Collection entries
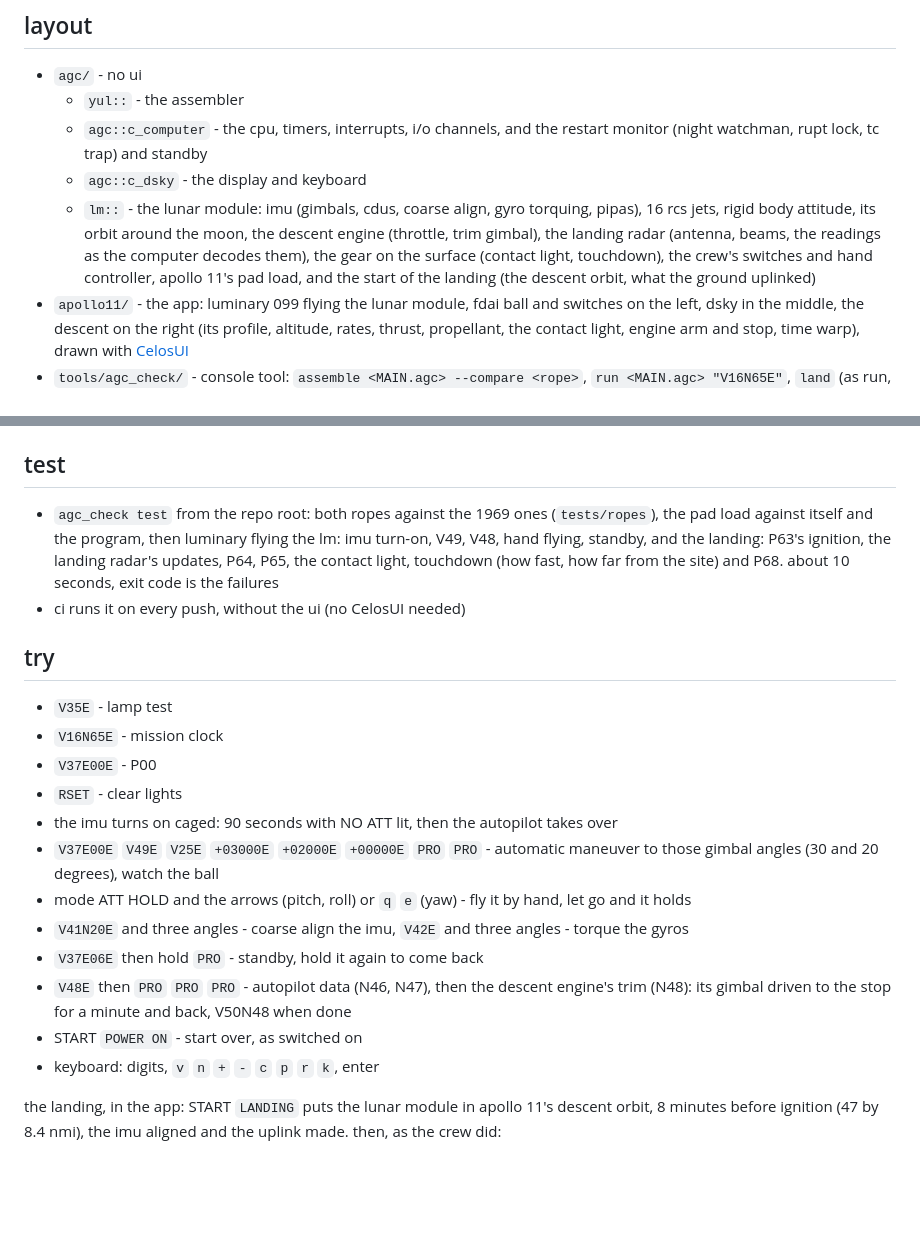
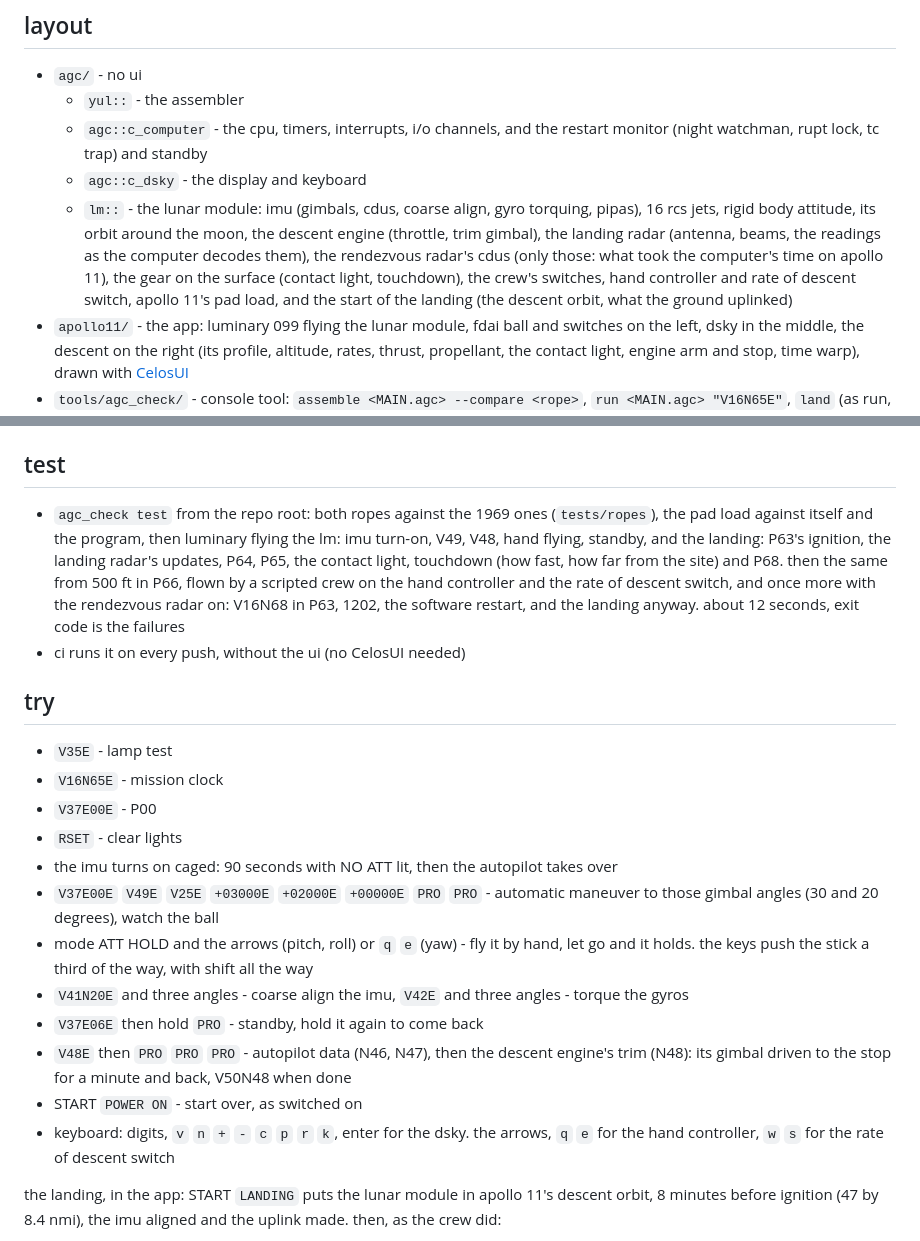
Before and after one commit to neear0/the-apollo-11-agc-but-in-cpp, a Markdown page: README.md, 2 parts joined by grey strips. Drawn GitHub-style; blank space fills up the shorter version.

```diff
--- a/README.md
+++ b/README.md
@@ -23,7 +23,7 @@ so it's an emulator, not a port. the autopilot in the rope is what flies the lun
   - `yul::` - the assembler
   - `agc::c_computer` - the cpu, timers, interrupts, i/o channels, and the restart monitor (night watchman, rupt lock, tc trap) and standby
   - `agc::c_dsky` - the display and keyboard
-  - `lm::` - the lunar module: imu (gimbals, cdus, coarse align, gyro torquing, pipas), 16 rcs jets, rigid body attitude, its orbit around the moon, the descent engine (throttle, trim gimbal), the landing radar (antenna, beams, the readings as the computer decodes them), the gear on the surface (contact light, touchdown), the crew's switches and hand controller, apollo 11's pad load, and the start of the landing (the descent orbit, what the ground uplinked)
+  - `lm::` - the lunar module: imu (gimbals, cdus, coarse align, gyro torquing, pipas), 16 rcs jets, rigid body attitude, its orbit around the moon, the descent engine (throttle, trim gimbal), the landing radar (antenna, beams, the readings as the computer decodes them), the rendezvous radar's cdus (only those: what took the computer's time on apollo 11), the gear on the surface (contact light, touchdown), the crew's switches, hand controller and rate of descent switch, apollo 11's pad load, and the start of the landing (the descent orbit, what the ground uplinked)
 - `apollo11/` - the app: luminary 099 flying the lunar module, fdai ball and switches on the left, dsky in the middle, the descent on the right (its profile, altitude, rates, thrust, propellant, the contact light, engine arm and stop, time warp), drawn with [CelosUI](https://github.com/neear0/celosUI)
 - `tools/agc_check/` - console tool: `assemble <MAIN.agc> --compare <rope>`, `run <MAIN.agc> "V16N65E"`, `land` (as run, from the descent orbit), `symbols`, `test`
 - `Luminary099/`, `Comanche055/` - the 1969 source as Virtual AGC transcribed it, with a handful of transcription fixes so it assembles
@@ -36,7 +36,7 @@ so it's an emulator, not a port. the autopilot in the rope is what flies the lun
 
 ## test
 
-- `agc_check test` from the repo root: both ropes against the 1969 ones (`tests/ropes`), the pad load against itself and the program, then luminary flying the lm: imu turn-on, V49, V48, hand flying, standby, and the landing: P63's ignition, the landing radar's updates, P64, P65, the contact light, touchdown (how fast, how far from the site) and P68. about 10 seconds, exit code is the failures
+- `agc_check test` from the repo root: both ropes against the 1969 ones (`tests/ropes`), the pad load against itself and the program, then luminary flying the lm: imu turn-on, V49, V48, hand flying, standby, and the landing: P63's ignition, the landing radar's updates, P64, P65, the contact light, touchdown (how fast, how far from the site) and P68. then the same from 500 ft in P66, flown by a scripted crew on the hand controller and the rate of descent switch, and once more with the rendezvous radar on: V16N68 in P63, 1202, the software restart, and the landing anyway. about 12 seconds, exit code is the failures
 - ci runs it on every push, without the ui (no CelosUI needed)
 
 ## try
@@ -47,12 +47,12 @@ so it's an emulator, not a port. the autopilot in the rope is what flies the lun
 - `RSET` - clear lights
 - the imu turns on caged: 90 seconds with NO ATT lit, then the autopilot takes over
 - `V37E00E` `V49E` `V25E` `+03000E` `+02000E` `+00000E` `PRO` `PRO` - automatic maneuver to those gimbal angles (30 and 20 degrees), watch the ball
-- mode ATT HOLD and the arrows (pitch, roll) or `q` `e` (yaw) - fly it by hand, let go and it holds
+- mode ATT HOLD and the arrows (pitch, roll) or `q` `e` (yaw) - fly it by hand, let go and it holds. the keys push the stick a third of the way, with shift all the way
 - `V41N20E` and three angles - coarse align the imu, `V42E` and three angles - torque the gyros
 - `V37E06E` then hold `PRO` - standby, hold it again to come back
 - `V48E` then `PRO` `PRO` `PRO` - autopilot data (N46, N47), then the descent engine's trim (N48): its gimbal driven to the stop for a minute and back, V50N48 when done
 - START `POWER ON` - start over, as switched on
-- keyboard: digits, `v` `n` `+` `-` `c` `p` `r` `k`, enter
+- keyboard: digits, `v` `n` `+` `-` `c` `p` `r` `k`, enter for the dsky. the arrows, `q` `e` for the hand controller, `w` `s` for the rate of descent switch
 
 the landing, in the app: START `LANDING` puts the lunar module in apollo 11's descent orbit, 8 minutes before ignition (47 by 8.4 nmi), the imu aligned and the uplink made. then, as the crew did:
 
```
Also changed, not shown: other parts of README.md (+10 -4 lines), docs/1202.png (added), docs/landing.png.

Aim of the exercise: Leaving aside the images, write out the entries above word for word.

Response to this exercise:
Before and after one commit to neear0/the-apollo-11-agc-but-in-cpp, a Markdown page: README.md, 2 parts joined by grey strips. Drawn GitHub-style; blank space fills up the shorter version.

```diff
--- a/README.md
+++ b/README.md
@@ -23,7 +23,7 @@ so it's an emulator, not a port. the autopilot in the rope is what flies the lun
   - `yul::` - the assembler
   - `agc::c_computer` - the cpu, timers, interrupts, i/o channels, and the restart monitor (night watchman, rupt lock, tc trap) and standby
   - `agc::c_dsky` - the display and keyboard
-  - `lm::` - the lunar module: imu (gimbals, cdus, coarse align, gyro torquing, pipas), 16 rcs jets, rigid body attitude, its orbit around the moon, the descent engine (throttle, trim gimbal), the landing radar (antenna, beams, the readings as the computer decodes them), the gear on the surface (contact light, touchdown), the crew's switches and hand controller, apollo 11's pad load, and the start of the landing (the descent orbit, what the ground uplinked)
+  - `lm::` - the lunar module: imu (gimbals, cdus, coarse align, gyro torquing, pipas), 16 rcs jets, rigid body attitude, its orbit around the moon, the descent engine (throttle, trim gimbal), the landing radar (antenna, beams, the readings as the computer decodes them), the rendezvous radar's cdus (only those: what took the computer's time on apollo 11), the gear on the surface (contact light, touchdown), the crew's switches, hand controller and rate of descent switch, apollo 11's pad load, and the start of the landing (the descent orbit, what the ground uplinked)
 - `apollo11/` - the app: luminary 099 flying the lunar module, fdai ball and switches on the left, dsky in the middle, the descent on the right (its profile, altitude, rates, thrust, propellant, the contact light, engine arm and stop, time warp), drawn with [CelosUI](https://github.com/neear0/celosUI)
 - `tools/agc_check/` - console tool: `assemble <MAIN.agc> --compare <rope>`, `run <MAIN.agc> "V16N65E"`, `land` (as run, from the descent orbit), `symbols`, `test`
 - `Luminary099/`, `Comanche055/` - the 1969 source as Virtual AGC transcribed it, with a handful of transcription fixes so it assembles
@@ -36,7 +36,7 @@ so it's an emulator, not a port. the autopilot in the rope is what flies the lun
 
 ## test
 
-- `agc_check test` from the repo root: both ropes against the 1969 ones (`tests/ropes`), the pad load against itself and the program, then luminary flying the lm: imu turn-on, V49, V48, hand flying, standby, and the landing: P63's ignition, the landing radar's updates, P64, P65, the contact light, touchdown (how fast, how far from the site) and P68. about 10 seconds, exit code is the failures
+- `agc_check test` from the repo root: both ropes against the 1969 ones (`tests/ropes`), the pad load against itself and the program, then luminary flying the lm: imu turn-on, V49, V48, hand flying, standby, and the landing: P63's ignition, the landing radar's updates, P64, P65, the contact light, touchdown (how fast, how far from the site) and P68. then the same from 500 ft in P66, flown by a scripted crew on the hand controller and the rate of descent switch, and once more with the rendezvous radar on: V16N68 in P63, 1202, the software restart, and the landing anyway. about 12 seconds, exit code is the failures
 - ci runs it on every push, without the ui (no CelosUI needed)
 
 ## try
@@ -47,12 +47,12 @@ so it's an emulator, not a port. the autopilot in the rope is what flies the lun
 - `RSET` - clear lights
 - the imu turns on caged: 90 seconds with NO ATT lit, then the autopilot takes over
 - `V37E00E` `V49E` `V25E` `+03000E` `+02000E` `+00000E` `PRO` `PRO` - automatic maneuver to those gimbal angles (30 and 20 degrees), watch the ball
-- mode ATT HOLD and the arrows (pitch, roll) or `q` `e` (yaw) - fly it by hand, let go and it holds
+- mode ATT HOLD and the arrows (pitch, roll) or `q` `e` (yaw) - fly it by hand, let go and it holds. the keys push the stick a third of the way, with shift all the way
 - `V41N20E` and three angles - coarse align the imu, `V42E` and three angles - torque the gyros
 - `V37E06E` then hold `PRO` - standby, hold it again to come back
 - `V48E` then `PRO` `PRO` `PRO` - autopilot data (N46, N47), then the descent engine's trim (N48): its gimbal driven to the stop for a minute and back, V50N48 when done
 - START `POWER ON` - start over, as switched on
-- keyboard: digits, `v` `n` `+` `-` `c` `p` `r` `k`, enter
+- keyboard: digits, `v` `n` `+` `-` `c` `p` `r` `k`, enter for the dsky. the arrows, `q` `e` for the hand controller, `w` `s` for the rate of descent switch
 
 the landing, in the app: START `LANDING` puts the lunar module in apollo 11's descent orbit, 8 minutes before ignition (47 by 8.4 nmi), the imu aligned and the uplink made. then, as the crew did:
 
```
Also changed, not shown: other parts of README.md (+10 -4 lines), docs/1202.png (added), docs/landing.png.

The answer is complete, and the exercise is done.